While the lawsuit has yet to go to trial -- the most recent development was a failed motion to dismiss by Kansas’ counsel in September -- its impact could be massive. If Kansas wins, and a jury finds that the discovered violation is enough to satisfy firing Beaty for cause, schools could enact similar “internal investigations” following their own staff dismissals to scrape for anything that could be submitted to NCAA enforcement as a potential violation.
Doing so might temporarily ding the program, but in the case of Kansas’ NOA, the suggested penalties for both proposed Level II violations against the football team fall on Love and Beaty, not KU football itself. If universities believe they can offer up minor violations under the guise of self-policing their own institutions and dodge even a minor punishment, this methodology is all of a sudden even more attractive.
Or … why not just bluff? If a school terminates a staffer with a substantial buyout, why not threaten a similar “internal investigation” in an effort to encourage the fired coach to negotiate a reduced buyout?
With the sheer volume of alleged Level II and III violations, most self-reported, leveled against Power 5 football programs on an annual basis, how hard would it be to find one rule bent?

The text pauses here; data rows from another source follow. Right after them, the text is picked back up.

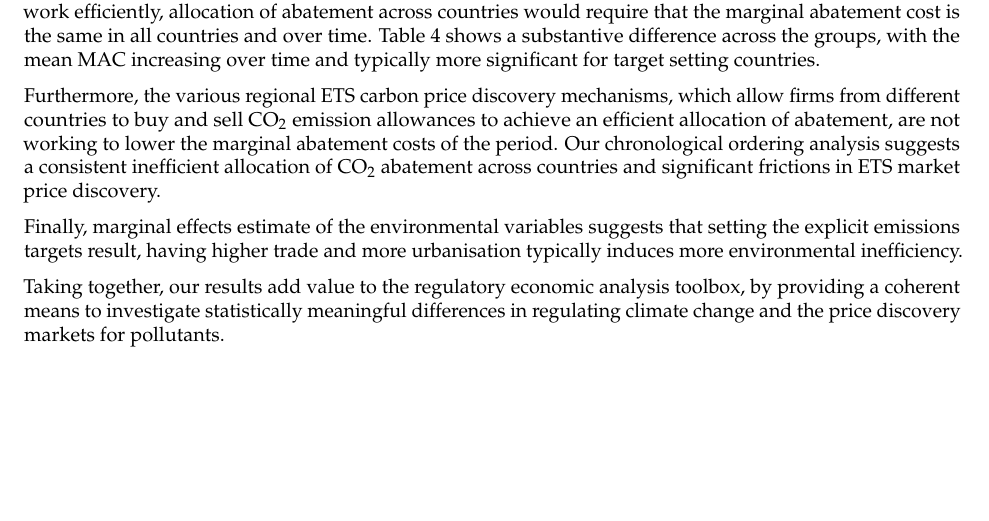
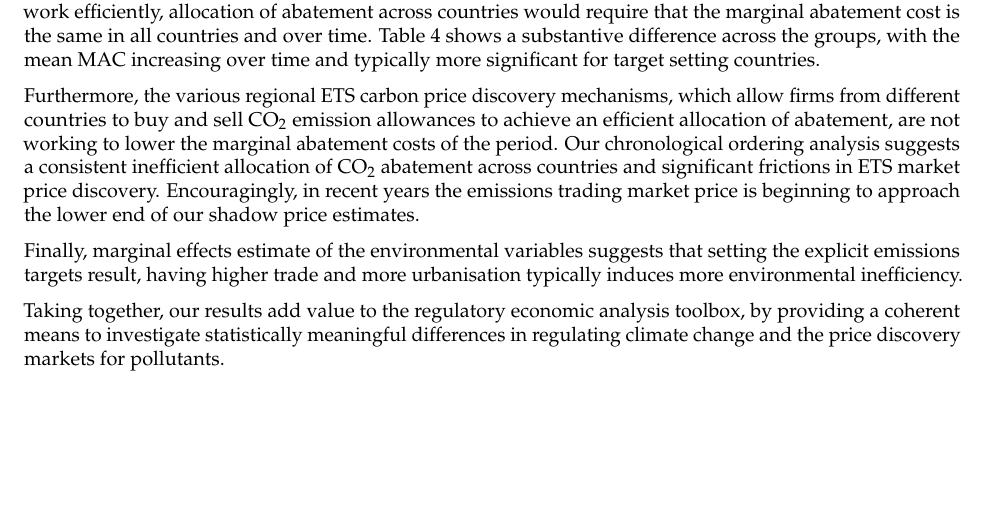
Before and after one commit to barryquinn1/lurking_in_shadows, an R Markdown document (lurking_co2.Rmd): part of page 13 of 18, cut so that both start at the same text. The pictures show the output file lurking_co2.pdf that the author committed with the source.

Commit message:
updated conclusion

```diff
--- a/lurking_co2.Rmd
+++ b/lurking_co2.Rmd
@@ -433,7 +433,7 @@ This study provides substantial evidence to the ongoing debate on target setting
 
 The results reveal important implications for emissions trading schemes. For an emissions trading scheme to work efficiently, allocation of abatement across countries would require that the marginal abatement cost is the same in all countries and over time. Table 4 shows a substantive difference across the groups, with the mean MAC increasing over time and typically more significant for target setting countries.
 
-Furthermore, the various regional ETS carbon price discovery mechanisms, which allow firms from different countries to buy and sell CO~2~ emission allowances to achieve an efficient allocation of abatement, are not working to lower the marginal abatement costs of the period. Our chronological ordering analysis suggests a consistent inefficient allocation of CO~2~ abatement across countries and significant frictions in ETS market price discovery.
+Furthermore, the various regional ETS carbon price discovery mechanisms, which allow firms from different countries to buy and sell CO~2~ emission allowances to achieve an efficient allocation of abatement, are not working to lower the marginal abatement costs of the period. Our chronological ordering analysis suggests a consistent inefficient allocation of CO~2~ abatement across countries and significant frictions in ETS market price discovery.  Encouragingly, in recent years the emissions trading market price is beginning to approach the lower end of our shadow price estimates.
 
 Finally, marginal effects estimate of the environmental variables suggests that setting the explicit emissions targets result, having higher trade and more urbanisation typically induces more environmental inefficiency.
 
```
Also changed, not shown: lurking_co2.pdf, lurking_co2.tex, 1 other file.
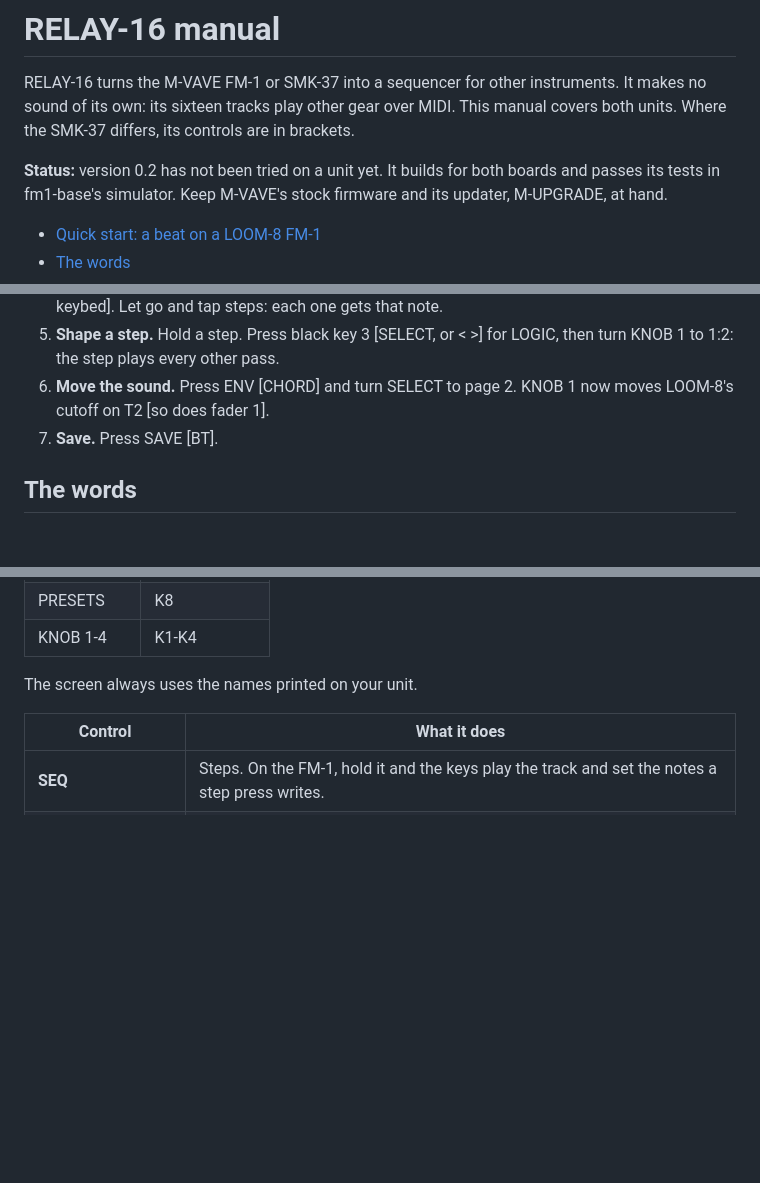
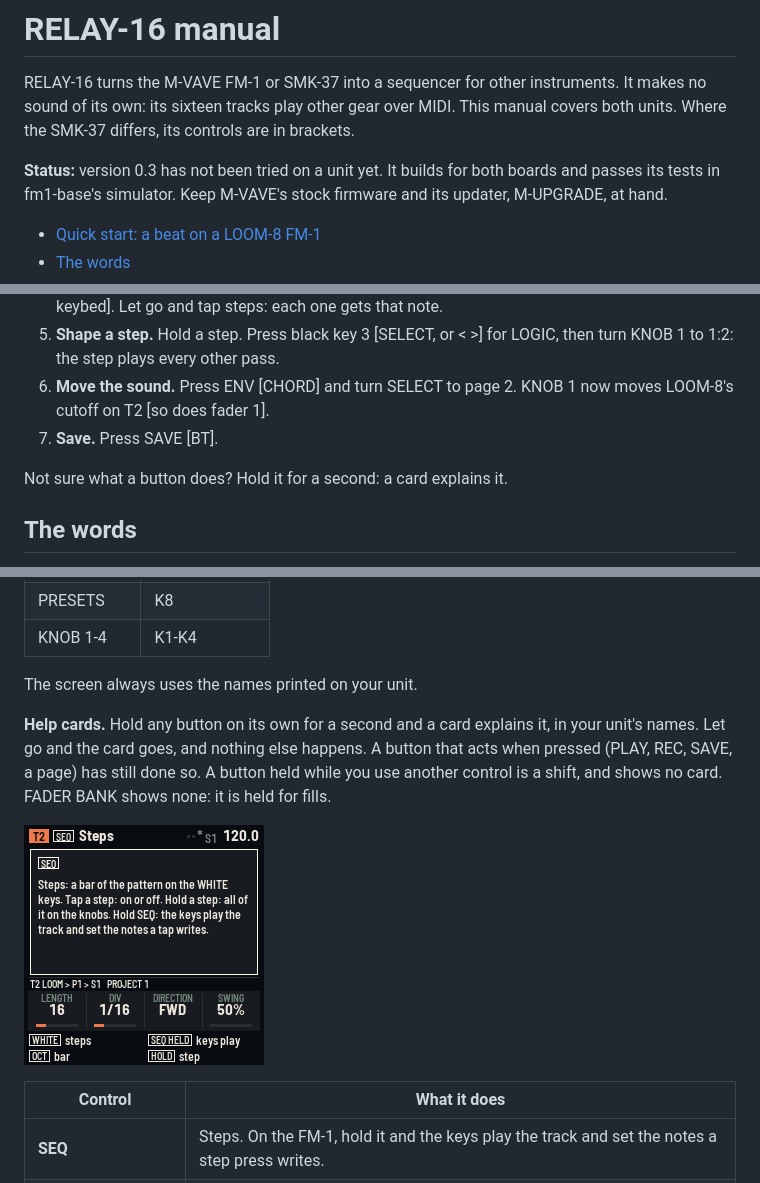
Before and after one commit to davidpryan/fm1-relay, a Markdown page: app/docs/MANUAL.md, 3 parts joined by grey strips. GitHub-like rendering; pictures changed too: app/docs/img/screen-card.png (added); blank space fills up the shorter version.

```diff
--- a/app/docs/MANUAL.md
+++ b/app/docs/MANUAL.md
@@ -4,7 +4,7 @@ RELAY-16 turns the M-VAVE FM-1 or SMK-37 into a sequencer for other instruments.
 sixteen tracks play other gear over MIDI. This manual covers both units. Where the SMK-37 differs, its controls are in
 brackets.
 
-**Status:** version 0.2 has not been tried on a unit yet. It builds for both boards and passes its tests in
+**Status:** version 0.3 has not been tried on a unit yet. It builds for both boards and passes its tests in
 fm1-base's simulator. Keep M-VAVE's stock firmware and its updater, M-UPGRADE, at hand.
 
 - [Quick start: a beat on a LOOM-8 FM-1](#quick-start-a-beat-on-a-loom-8-fm-1)
@@ -40,6 +40,8 @@ fm1-base's simulator. Keep M-VAVE's stock firmware and its updater, M-UPGRADE, a
    fader 1].
 7. **Save.** Press SAVE [BT].
 
+Not sure what a button does? Hold it for a second: a card explains it.
+
 ## The words
 
 - **Track** (T1 to T16): one part. A track sends on one MIDI channel to the ports you pick, and has 8 patterns.
@@ -73,6 +75,12 @@ On the SMK-37 the buttons carry their own names:
 | KNOB 1-4 | K1-K4 |
 
 The screen always uses the names printed on your unit.
+
+**Help cards.** Hold any button on its own for a second and a card explains it, in your unit's names. Let go and the
+card goes, and nothing else happens. A button that acts when pressed (PLAY, REC, SAVE, a page) has still done so. A
+button held while you use another control is a shift, and shows no card. FADER BANK shows none: it is held for fills.
+
+![SEQ held for a second: its help card over the page](img/screen-card.png "A help card")
 
 | Control | What it does |
 | --- | --- |
```
Also changed, not shown: README.md (+2 -1 lines), app/site/landing.md (+1 -1 lines), 5 other files.
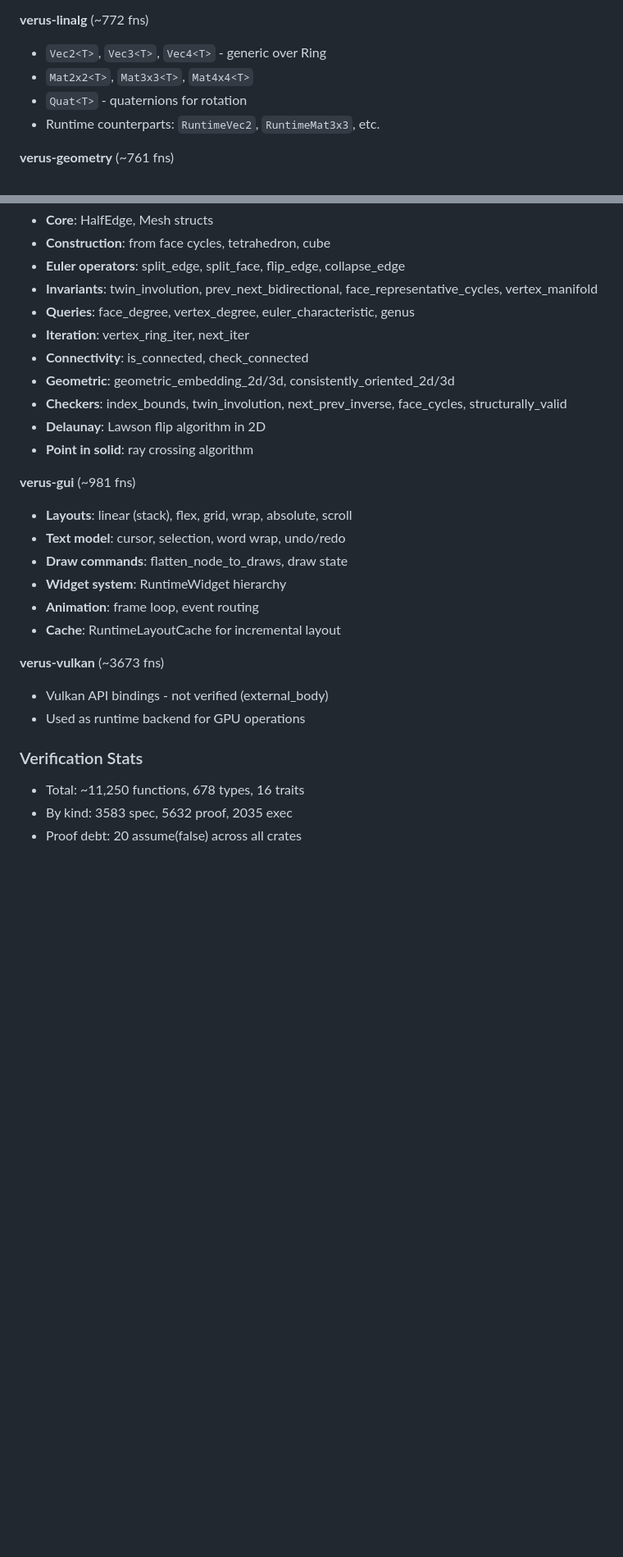
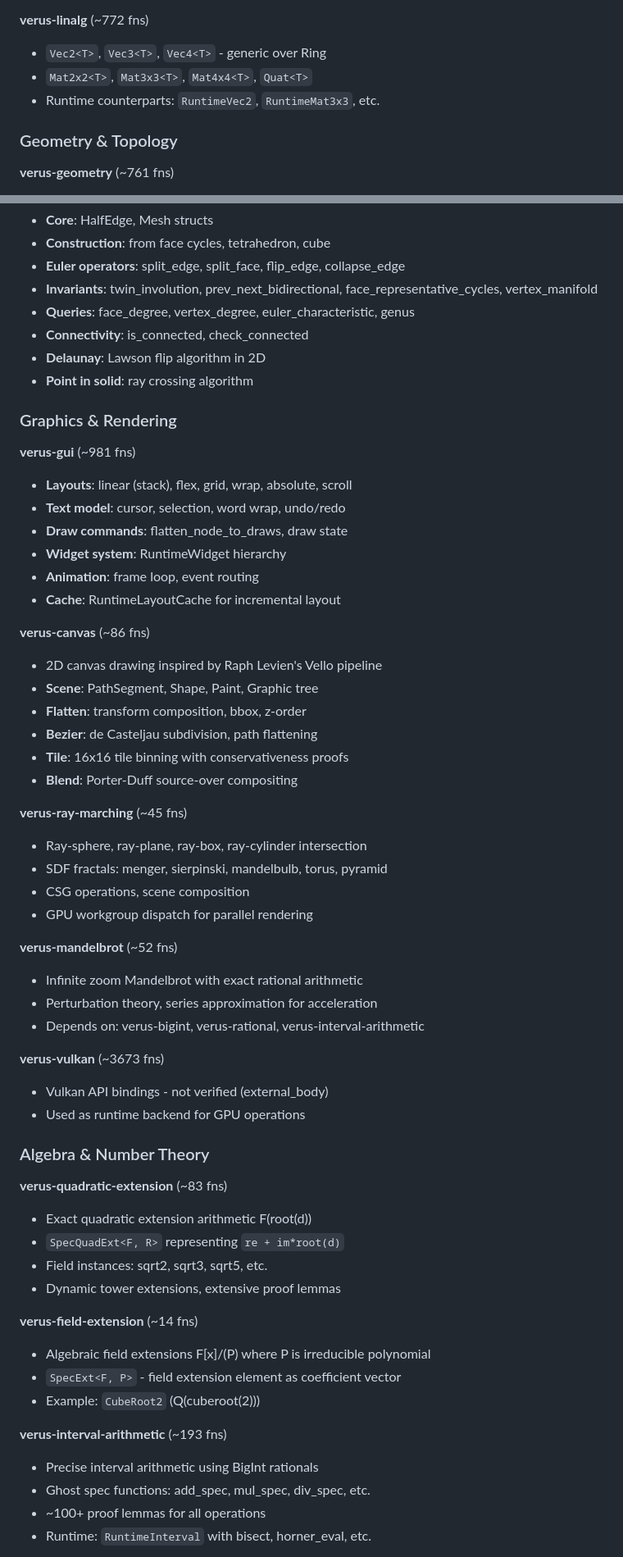
Before and after one commit to Phylliida/verus-cad, a Markdown page: AGENTS.md, 2 parts joined by grey strips. Shown at 82% size. Rendered like a GitHub page; blank space fills up the shorter version.

Commit message:
update agents

```diff
--- a/AGENTS.md
+++ b/AGENTS.md
@@ -490,9 +500,10 @@ verus-vulkan     → Vulkan API bindings (large)
 
 **verus-linalg** (~772 fns)
 - `Vec2<T>`, `Vec3<T>`, `Vec4<T>` - generic over Ring
-- `Mat2x2<T>`, `Mat3x3<T>`, `Mat4x4<T>`
-- `Quat<T>` - quaternions for rotation
+- `Mat2x2<T>`, `Mat3x3<T>`, `Mat4x4<T>`, `Quat<T>`
 - Runtime counterparts: `RuntimeVec2`, `RuntimeMat3x3`, etc.
+
+### Geometry & Topology
 
 **verus-geometry** (~761 fns)
 - **Predicates**: orient2d, orient3d, incircle, insphere, collinear, coplanar, sidedness
@@ -509,12 +520,11 @@ verus-vulkan     → Vulkan API bindings (large)
 - **Euler operators**: split_edge, split_face, flip_edge, collapse_edge
 - **Invariants**: twin_involution, prev_next_bidirectional, face_representative_cycles, vertex_manifold
 - **Queries**: face_degree, vertex_degree, euler_characteristic, genus
-- **Iteration**: vertex_ring_iter, next_iter
 - **Connectivity**: is_connected, check_connected
-- **Geometric**: geometric_embedding_2d/3d, consistently_oriented_2d/3d
-- **Checkers**: index_bounds, twin_involution, next_prev_inverse, face_cycles, structurally_valid
 - **Delaunay**: Lawson flip algorithm in 2D
 - **Point in solid**: ray crossing algorithm
+
+### Graphics & Rendering
 
 **verus-gui** (~981 fns)
 - **Layouts**: linear (stack), flex, grid, wrap, absolute, scroll
@@ -524,11 +534,45 @@ verus-vulkan     → Vulkan API bindings (large)
 - **Animation**: frame loop, event routing
 - **Cache**: RuntimeLayoutCache for incremental layout
 
+**verus-canvas** (~86 fns)
+- 2D canvas drawing inspired by Raph Levien's Vello pipeline
+- **Scene**: PathSegment, Shape, Paint, Graphic tree
+- **Flatten**: transform composition, bbox, z-order
+- **Bezier**: de Casteljau subdivision, path flattening
+- **Tile**: 16x16 tile binning with conservativeness proofs
+- **Blend**: Porter-Duff source-over compositing
+
+**verus-ray-marching** (~45 fns)
+- Ray-sphere, ray-plane, ray-box, ray-cylinder intersection
+- SDF fractals: menger, sierpinski, mandelbulb, torus, pyramid
+- CSG operations, scene composition
+- GPU workgroup dispatch for parallel rendering
+
+**verus-mandelbrot** (~52 fns)
+- Infinite zoom Mandelbrot with exact rational arithmetic
+- Perturbation theory, series approximation for acceleration
+- Depends on: verus-bigint, verus-rational, verus-interval-arithmetic
+
 **verus-vulkan** (~3673 fns)
 - Vulkan API bindings - not verified (external_body)
 - Used as runtime backend for GPU operations
 
-### Verification Stats
-- Total: ~11,250 functions, 678 types, 16 traits
-- By kind: 3583 spec, 5632 proof, 2035 exec
-- Proof debt: 20 assume(false) across all crates
+### Algebra & Number Theory
+
+**verus-quadratic-extension** (~83 fns)
+- Exact quadratic extension arithmetic F(root(d))
+- `SpecQuadExt<F, R>` representing `re + im*root(d)`
+- Field instances: sqrt2, sqrt3, sqrt5, etc.
+- Dynamic tower extensions, extensive proof lemmas
+
+**verus-field-extension** (~14 fns)
+- Algebraic field extensions F[x]/(P) where P is irreducible polynomial
+- `SpecExt<F, P>` - field extension element as coefficient vector
+- Example: `CubeRoot2` (Q(cuberoot(2)))
+
+**verus-interval-arithmetic** (~193 fns)
+- Precise interval arithmetic using BigInt rationals
+- Ghost spec functions: add_spec, mul_spec, div_spec, etc.
+- ~100+ proof lemmas for all operations
+- Runtime: `RuntimeInterval` with bisect, horner_eval, etc.
+
```
Also changed, not shown: other parts of AGENTS.md (+75 -19 lines).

Like, say, a video coordinator leading a quarterbacks meeting ahead of becoming an actual assistant coach?
6. For added difficulty, use The NCAA Buyout Trick on the NCAA itself
Kansas has yet to submit their formal response to the NCAA’s notice. By rule, schools have 90 days to do so (the NCAA delivered the NOA on September 24), but it’s common to see schools file extensions.
A school’s formal response details whether or not they agree with or want to argue each particular charge. If they don’t want to fight a charge, they’ll “accept” it and state that they agree with NCAA enforcement. And because Kansas is now defending itself in an ongoing lawsuit vs. Beaty, it seems impossible that they can dispute both Level II charges.
Kansas is now in the position of having to root for the COI to agree that their own former coach committed the violations. Otherwise, Beaty’s lawsuit would gain more validity.
That’s OK, though, because Kansas is playing the long game. The school not only self-reported its program to the NCAA via its “internal investigation” after Beaty’s termination (an investigation which just so happened to enable them to freeze his buyout), but is also using that action as a defense to the NCAA against the much more severe allegations to its basketball program.
Because in the same notice of allegations against Beaty and Jayhawk football, Kansas basketball and Bill Self are currently facing multiple Level I violations - that’s the most serious level! - tied in large part to the ongoing federal case against several Adidas executives.
Essentially, they’re offering up their discovered violation by Beaty’s staff to the NCAA as an example of good citizenship, while likely arguing against every single accusation related to their basketball program’s involvement in the Adidas scandal.
To be clear: Kansas is vehemently disputing allegations of lack of institutional control against their athletic department as a whole … by pointing to the fact they submitted Love’s illicit quarterback meetings to the NCAA.
“Regarding the self-reported football violations, the University’s monitoring systems worked to identify the issues, and KU self-reported violations to the NCAA related to the conduct of two members of the previous coaching staff. Those involved in the football violations are no longer associated with the University.”
Don’t you see, NCAA? All of those allegations against the basketball program can’t hold water, because the same internal dragnet KU put on its football program for totally above-board, normal and even noble reasons would’ve caught all that (allegedly) wanton, brazen Adidas tomfoolery.
Wins and losses don’t really matter. It stands that if a federal court can’t get Beaty his $3 million for winning just six games, a lot of more successful head coaches have a major reason to worry. Too bad he didn’t coach basketball.